Rob S. of Berkeley Heights, NJ is graduating with his degree in Psychology. Some of his favorite hobbies include watching sports, playing video games, and taking selfies with stranger’s dogs. One of Rob’s favorite experiences at Ohio State was attending the game against TTUN in 2016 and having a sideline pass pregame. Along with the Horseshoe, two of Rob’s favorite places on campus include the top floor of Thompson Library and the CRC drop-in center. After graduation, Rob looks to become more involved with non-profit organizations in the state of Ohio while preparing for graduate school. Rob said the Collegiate Recovery Community helped him in many ways. “It provided me lifelong friends, access to resources on campus, allowed me to grow into the man I am today, and has provided me an authentic college experience.”
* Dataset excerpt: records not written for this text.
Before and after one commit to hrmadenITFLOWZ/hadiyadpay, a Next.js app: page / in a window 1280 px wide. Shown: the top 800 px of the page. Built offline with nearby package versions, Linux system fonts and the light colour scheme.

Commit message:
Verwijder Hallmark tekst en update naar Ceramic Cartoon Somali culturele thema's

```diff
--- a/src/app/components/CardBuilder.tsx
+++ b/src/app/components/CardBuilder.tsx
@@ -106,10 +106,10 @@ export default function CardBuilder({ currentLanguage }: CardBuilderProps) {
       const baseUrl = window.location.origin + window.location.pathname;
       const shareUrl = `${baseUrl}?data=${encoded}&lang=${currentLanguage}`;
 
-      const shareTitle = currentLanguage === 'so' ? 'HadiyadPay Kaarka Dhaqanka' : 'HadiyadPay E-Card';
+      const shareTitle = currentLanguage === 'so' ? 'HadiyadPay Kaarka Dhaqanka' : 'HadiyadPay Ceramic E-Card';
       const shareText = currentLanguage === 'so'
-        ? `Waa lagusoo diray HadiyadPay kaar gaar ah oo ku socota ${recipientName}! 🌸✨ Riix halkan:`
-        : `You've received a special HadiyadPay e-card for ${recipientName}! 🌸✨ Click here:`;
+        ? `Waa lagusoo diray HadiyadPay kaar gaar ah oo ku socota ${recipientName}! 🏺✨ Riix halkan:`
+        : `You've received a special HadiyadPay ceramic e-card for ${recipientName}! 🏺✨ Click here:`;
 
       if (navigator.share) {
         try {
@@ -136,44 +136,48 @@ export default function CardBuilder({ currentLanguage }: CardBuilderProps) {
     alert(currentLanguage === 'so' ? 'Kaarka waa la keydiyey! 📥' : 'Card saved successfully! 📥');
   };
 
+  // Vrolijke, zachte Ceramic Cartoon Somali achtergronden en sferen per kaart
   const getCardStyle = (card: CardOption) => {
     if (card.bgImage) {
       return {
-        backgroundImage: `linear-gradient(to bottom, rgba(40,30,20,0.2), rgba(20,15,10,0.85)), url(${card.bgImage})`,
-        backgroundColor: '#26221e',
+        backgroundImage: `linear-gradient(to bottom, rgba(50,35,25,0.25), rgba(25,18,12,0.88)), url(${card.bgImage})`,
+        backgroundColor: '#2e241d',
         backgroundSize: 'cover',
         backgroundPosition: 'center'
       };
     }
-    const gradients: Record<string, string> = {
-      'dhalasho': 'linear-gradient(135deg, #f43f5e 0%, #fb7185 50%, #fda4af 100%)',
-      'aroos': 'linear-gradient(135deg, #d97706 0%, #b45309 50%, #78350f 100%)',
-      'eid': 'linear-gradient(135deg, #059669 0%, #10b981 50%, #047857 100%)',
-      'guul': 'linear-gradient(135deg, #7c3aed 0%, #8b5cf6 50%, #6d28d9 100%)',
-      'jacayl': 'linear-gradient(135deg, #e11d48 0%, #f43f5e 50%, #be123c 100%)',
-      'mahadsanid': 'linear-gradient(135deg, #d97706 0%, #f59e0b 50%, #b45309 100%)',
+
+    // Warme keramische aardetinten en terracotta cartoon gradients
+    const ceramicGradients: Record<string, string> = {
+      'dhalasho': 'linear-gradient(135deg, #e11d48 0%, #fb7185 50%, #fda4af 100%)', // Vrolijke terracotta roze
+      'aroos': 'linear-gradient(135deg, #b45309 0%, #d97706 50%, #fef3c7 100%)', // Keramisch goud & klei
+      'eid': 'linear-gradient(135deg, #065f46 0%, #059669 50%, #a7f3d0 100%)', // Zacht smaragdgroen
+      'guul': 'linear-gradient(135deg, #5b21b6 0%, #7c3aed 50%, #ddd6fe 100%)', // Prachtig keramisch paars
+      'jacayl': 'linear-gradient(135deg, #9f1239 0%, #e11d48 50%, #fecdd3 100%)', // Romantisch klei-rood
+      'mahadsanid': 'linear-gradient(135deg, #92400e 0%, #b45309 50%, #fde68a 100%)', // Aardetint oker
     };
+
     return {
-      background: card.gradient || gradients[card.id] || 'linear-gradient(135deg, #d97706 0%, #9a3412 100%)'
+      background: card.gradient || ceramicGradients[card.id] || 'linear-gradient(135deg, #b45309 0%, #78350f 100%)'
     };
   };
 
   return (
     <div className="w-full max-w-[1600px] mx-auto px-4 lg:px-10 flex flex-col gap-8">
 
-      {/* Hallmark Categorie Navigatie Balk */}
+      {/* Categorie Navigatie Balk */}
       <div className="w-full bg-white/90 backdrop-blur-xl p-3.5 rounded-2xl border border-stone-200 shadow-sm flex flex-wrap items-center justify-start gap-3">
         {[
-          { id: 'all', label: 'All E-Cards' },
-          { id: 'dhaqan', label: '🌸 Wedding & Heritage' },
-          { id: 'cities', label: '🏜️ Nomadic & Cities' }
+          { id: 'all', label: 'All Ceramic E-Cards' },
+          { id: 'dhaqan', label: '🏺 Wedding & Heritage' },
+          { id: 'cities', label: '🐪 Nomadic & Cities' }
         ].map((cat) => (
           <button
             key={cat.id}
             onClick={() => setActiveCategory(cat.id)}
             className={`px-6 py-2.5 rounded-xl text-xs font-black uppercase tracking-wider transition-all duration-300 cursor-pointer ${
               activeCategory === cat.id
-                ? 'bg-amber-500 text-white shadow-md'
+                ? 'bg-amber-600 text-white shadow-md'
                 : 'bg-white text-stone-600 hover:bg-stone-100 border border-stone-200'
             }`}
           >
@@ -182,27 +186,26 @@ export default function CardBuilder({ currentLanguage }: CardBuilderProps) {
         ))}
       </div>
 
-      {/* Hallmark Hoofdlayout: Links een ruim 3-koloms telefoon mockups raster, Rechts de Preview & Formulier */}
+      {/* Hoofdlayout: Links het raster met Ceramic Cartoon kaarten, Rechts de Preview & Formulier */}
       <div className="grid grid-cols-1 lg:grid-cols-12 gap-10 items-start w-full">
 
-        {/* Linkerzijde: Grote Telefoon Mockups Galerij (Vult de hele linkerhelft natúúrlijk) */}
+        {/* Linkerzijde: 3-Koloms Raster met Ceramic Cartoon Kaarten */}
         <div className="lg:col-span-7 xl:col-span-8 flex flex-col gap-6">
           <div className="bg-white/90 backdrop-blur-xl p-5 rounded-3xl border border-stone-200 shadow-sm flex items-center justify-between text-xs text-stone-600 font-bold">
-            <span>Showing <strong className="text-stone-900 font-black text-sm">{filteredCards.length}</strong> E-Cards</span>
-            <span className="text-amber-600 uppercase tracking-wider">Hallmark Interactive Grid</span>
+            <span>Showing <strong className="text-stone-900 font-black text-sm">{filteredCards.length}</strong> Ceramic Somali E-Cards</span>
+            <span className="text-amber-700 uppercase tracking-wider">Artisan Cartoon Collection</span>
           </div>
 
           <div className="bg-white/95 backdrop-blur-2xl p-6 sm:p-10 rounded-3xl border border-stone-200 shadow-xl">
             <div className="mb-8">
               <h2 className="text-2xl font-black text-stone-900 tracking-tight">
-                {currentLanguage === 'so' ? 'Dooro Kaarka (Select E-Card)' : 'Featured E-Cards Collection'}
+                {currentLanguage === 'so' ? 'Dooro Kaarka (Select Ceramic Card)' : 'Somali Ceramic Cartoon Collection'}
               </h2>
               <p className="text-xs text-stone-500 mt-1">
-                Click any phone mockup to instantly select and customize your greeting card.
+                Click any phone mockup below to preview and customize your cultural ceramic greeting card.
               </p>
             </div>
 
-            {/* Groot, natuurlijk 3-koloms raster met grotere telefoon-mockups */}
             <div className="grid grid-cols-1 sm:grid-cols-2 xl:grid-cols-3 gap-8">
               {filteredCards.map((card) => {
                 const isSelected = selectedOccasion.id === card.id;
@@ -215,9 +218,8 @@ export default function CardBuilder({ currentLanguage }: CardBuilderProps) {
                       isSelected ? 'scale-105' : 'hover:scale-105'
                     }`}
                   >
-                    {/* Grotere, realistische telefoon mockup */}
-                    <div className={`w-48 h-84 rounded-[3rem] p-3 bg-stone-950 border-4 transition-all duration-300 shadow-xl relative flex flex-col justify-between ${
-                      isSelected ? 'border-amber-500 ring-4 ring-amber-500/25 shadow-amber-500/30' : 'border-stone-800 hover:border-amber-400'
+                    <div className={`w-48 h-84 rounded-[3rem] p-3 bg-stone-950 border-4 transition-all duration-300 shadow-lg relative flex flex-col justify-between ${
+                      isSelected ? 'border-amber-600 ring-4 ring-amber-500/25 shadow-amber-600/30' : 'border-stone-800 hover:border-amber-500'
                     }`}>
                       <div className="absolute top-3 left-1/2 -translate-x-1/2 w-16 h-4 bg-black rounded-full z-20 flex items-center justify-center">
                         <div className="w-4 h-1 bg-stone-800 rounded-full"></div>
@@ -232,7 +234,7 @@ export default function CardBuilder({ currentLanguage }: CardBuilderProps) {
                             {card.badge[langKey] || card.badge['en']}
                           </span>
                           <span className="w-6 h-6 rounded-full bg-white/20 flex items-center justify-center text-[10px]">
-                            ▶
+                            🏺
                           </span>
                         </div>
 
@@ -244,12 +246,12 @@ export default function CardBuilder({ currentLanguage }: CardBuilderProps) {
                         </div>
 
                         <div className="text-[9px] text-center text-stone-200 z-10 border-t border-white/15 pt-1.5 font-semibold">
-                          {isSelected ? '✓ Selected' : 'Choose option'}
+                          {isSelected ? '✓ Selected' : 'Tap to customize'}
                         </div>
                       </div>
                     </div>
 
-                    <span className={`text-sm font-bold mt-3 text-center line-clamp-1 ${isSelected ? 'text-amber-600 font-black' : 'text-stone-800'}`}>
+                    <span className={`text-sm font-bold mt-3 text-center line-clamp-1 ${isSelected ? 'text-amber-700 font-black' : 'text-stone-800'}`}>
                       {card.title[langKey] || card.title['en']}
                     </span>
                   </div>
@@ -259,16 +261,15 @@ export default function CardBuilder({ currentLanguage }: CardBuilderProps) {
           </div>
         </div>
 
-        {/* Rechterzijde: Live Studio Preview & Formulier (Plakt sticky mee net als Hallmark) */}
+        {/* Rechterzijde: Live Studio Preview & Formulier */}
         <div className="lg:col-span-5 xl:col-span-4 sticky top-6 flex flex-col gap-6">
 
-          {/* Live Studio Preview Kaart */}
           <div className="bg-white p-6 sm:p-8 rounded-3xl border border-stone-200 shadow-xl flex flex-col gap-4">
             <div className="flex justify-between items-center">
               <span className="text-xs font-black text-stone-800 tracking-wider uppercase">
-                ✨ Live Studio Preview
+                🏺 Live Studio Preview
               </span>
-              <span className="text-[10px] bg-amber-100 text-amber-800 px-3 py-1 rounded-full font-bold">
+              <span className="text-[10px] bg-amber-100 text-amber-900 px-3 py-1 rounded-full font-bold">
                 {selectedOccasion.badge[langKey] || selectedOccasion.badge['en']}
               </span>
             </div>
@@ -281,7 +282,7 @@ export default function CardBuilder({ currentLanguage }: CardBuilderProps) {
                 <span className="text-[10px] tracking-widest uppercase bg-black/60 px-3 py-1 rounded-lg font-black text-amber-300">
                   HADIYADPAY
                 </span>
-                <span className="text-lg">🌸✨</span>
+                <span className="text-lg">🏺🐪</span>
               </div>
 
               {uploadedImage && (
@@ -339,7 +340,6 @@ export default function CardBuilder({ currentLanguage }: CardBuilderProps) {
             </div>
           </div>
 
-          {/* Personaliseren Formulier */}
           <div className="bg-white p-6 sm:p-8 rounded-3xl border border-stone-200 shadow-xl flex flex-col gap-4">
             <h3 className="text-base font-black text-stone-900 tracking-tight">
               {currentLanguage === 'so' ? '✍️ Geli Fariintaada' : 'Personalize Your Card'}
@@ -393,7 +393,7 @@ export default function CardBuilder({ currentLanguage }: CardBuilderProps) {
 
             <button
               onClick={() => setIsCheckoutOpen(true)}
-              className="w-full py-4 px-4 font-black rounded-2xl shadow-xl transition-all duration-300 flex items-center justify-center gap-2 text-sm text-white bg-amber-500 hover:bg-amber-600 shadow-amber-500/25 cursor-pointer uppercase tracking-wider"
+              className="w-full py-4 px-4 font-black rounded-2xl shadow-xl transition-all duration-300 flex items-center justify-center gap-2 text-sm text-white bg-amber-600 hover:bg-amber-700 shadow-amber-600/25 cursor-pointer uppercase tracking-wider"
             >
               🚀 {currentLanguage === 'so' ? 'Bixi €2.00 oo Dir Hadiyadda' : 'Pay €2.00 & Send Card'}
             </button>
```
Grace R. of Hilliard, Ohio is graduating with a degree in Social Work. Some of her favorite hobbies include Hiking, horseback riding, and playing with my dog Clue. Some of her favorite experiences at The Ohio State University include being positively influenced by professors and fellow student’s passion. Her favorite place on campus is The CRC “It is a place where I am surrounded by individuals that I relate to and can be authentically me.” After graduation Grace plans on continuing her education through earning a Masters degree in Social Work. Through being involved with the CRC Grace says she has gained a greater since of belonging and connection to campus. “Having support for my education and long-term recovery by a program of people who are eager to celebrate with me when I succeed and to assist me in my times of need is invaluable and I am forever grateful.”
Marty Lewis of Cleveland, OH is an alumnus of The Ohio State University and the CRC and graduated with a degree in Communications. He is now a Licensed Mortgage Loan Originator for one of the largest mortgage lenders the country. His interests include stand-up comedy, attending sporting events, hanging out with friends, getting ice cream and sitting around a campfire. He is engaged to his high-school sweet heart and girlfriend of eight years. Together they have three dogs: a six year old Keeshond and two Australian Shepard puppies. Of course, Marty’s favorite place on campus is our CRC drop-in center and his most memorable moment as a Buckeye was celebrating our National Championship victory with his old roommates.
“My journey from addiction to recovery was very humbling. I would also describe it to be well assisted. The number of people, groups and organizations that were willing to help out was impressive, the only thing that I needed to do was to get out of the way and humble myself. My willingness to try things that I have never done before was instrumental in my recovery. As well as being able to stay open minded to take advice from those who had more experience and knew more than I did.” Long-term recovery can mean a lot of things to different people. “To me, being in long-term recovery quite obviously has very little to do with substances and has more to do with how I structure and live my life on a daily basis. Today I have serenity and peace of mind knowing that just because I am clean and sober doesn’t mean that I am immune to the challenges and difficulties of life. The difference is that today I have a solution, an outlet and a support group that I can turn to.” Marty spoke very highly of the CRC. “The CRC enhanced my student experience by keeping me accountable, and helping me prioritize my life. It was in the CRC that I was challenged to set goals that before recovery would have seemed impossible to accomplish”.
As an alumnus of the CRC, we were interested in what his recovery looks like post-graduation. “My entire life has changed upon graduating, I got engaged to the love of my life, began an excellent career and I’m preparing for the next chapter of my life. As my life changes and my environments change, so does my recovery. I began to notice the importance of my recovery more and more as life begins to progress and improve, because none of it would be possible without my recovery.” Marty wanted to let new members of the CRC that “the most important aspect of the Collegiate Recovery COMMUNITY, is the community. A community is only as good as the members that make it up. Commit wholeheartedly to the CRC, make it a priority, take a leadership role and you’ll be amazed. I did and it changed my life.”